For the longest time today, Miami quarterback Dan Marino seemed to be throwing at mirages in the 84-degree heat.
He was intercepted three times by the Pittsburgh Steelers, twice in the fourth quarter, and his Dolphins trailed by three points with four minutes to play.
This is when he made a remarkable transformation: he resumed his unstoppable posture of 1984. He completed five of six passes for 71 yards on a cool, precise game-winning drive that ended with rookie running back Lorenzo Hampton's two-yard scoring run with 47 seconds to play.
Put the drive in a Football Handbook and put Miami in the books with a 24-20 NFL victory over the Steelers before 72,820 in the Orange Bowl, the fourth straight win for the 4-1 Dolphins.
"He reminds me of Roger Staubach and Terry Bradshaw," Steelers linebacker Robin Cole said. "Hold him down for the whole game and then Woom! Woom! Woom! Touchdown."
Only five minutes before Marino began the gallant game-winning drive, Cole had intercepted a pass at the Miami 17. It was a pass Marino never should have thrown.
"I wasn't patient," Marino said. "I was trying to make things happen . . . we were losing and everything."
Miami's defense held Pittsburgh's erratic offense on the next series and, when Gary Anderson kicked a 33-yard field goal, the Steelers led, 20-17, with 8:25 to play.

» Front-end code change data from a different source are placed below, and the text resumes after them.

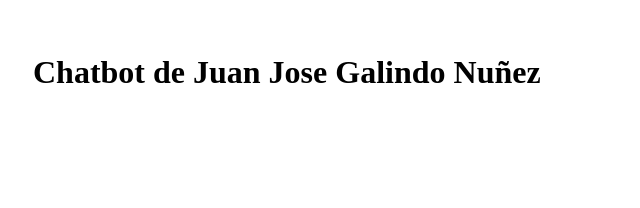
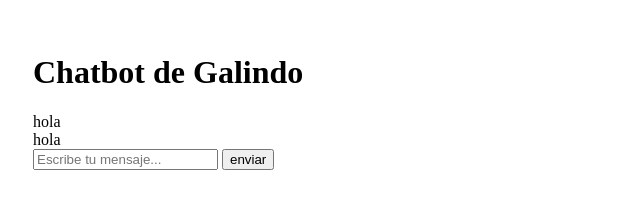
Before and after one commit to EQUIPO7MONTESORI/JUAN-JOSE-GALINDO-NU-EZ-CHATBOT-IA, a plain HTML site: page index.html in a window 1280 px wide. Shown: the whole page, without its empty margins (0-640 px from the left). Drawn offline with Linux system fonts and the light colour scheme.

Commit message:
finalizaciÓn HTML

```diff
--- a/index.html
+++ b/index.html
@@ -1,16 +1,23 @@
 <!DOCTYPE html>
-<html>
+<html lang="es">
     <head>
+      <meta charset="UTF-8">
+      <meta name="viewport" content="width=device-width, initial-scale=1.0">
       <title>Chatbot IA</title>
       <link rel="stylesheet" href="styles.css" />
     </head>
   <body>
+     <div class="chat-container">
         <header>
-        <h1>Chatbot de Juan Jose Galindo Nuñez</h1>
+          <h1>Chatbot de Galindo</h1>
         </header>
         <div id="chat-box" class="chat-box">
-        <div>
-
+          <div class="message user-message">hola</div>
+          <div class="message bot-message">hola</div>
+        </div>
+        <div class="input-area">
+          <input type="text" id="user-input" placeholder="Escribe tu mensaje...">
+          <button id="send-btn">enviar</button>
         </div>
      </div>
       <script src="script.js"></script>
--- a/styles.css
+++ b/styles.css
@@ -2,5 +2,5 @@
   padding: 25px;
 }
 .title {
-	color: #5C6AC4;
+	color: #ff5100fd;
 }
```
Lines whose indentation alone changed are shown as unchanged.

Eight minutes would have been enough time for Marino to throw six touchdown passes in 1984. Against these same Steelers last January, he had thrown for 421 yards and four touchdowns in a 45-28 bushwhacking in the AFC title game.
But he was having his problems today. The Steelers played in a zone most of the game, double-covering the wide receivers and rarely blitzing. They tested Marino's patience to see if he would accept the short gains.
He completed 27 of 45 passes for 277 yards, including a two-yard scoring pass to just-activated tight end Dan Johnson in the second quarter. But it was only the second time in Marino's 36-game professional career that he'd been intercepted three times (Buffalo did it in losing, 38-7, last year.)
"One of those days that all quarterbacks will have," receiver Nat Moore said. But Moore also said of this game, "The average quarterback would have been shook by what happened, but Danny Marino just has so much confidence in himself."
And Marino added, "What's important is that when we had to have it at the end, we did it."
Miami began its game-winning drive on its 25 with 4:10 to play, needing a field goal to tie and a touchdown to win.
All at once, Marino's passes transformed from feathers to darts. Sffft! Nine yards to running back Tony Nathan in the right flat. Sffft! Twenty-seven yards on a deep crossing pattern to Mark Clayton, to the Pittsburgh 39.
Sffft! A precise pass over the middle to tight end Bruce Hardy for 22 yards to the 16. This was the play that melted the Steelers. Linebacker Mike Merriweather covered Hardy well, but to no avail.
"Marino threw the ball in the only place he could have," said Hardy, who caught seven passes for 84 yards.
"He made a great throw to Hardy," said Steelers defensive coordinator Tony Dungy. "Most quarterbacks wouldn't have even thrown that. You can't get any closer (with coverage) and that ends up being the big play in the game."
Marino wasn't finished, either. Sfft! A seven-yarder to Clayton on the right, to the Pittsburgh nine with 1:26 to play. Marino then threw his only incompletion on the drive -- with all receivers covered, he threw intentionally over Moore and out of the end zone.
Sffft! Then he hit Clayton on the right side again, this time for six yards on a third-and-three play, to the Pittsburgh three. Two running plays and two timeouts later, the rookie Hampton ran wide left and not a Steeler soul was in sight.
Pittsburgh quarterback Mark Malone's attempt for heroics ended quickly. Cornerback Paul Lankford intercepted his second pass at the Pittsburgh 44 with 25 seconds left. The Dolphins sat on the ball and Pittsburgh fell to 2-3.
And for the third time in three tries, Marino, the kid from Pittsburgh, had beaten the team he watched win four Super Bowls on TV.
Not all is lost in the Iron City. The one constant for the Steelers during the season's first five weeks has been their league-best pass defense. Their average yield prior to today was 122 yards.
In fact, when Marino passed Miami to its first score -- a drive that ended with Nathan's one-yard run -- it was the first time the Steelers had yielded a first-quarter touchdown in 18 regular-season games.
By halftime, though, the Steelers led, 17-14, due in large part to second-quarter gifts from Nathan and Miami cornerback John Swain.
Nathan fumbled at his 18 and the Steelers converted it to Walter Abercrombie's one-yard scoring run. Swain was guilty of pass intereference on the Miami one and Malone followed that with his touchdown pass to Weegie Thompson.
But Marino's final drive -- it was his, really -- negated all of that.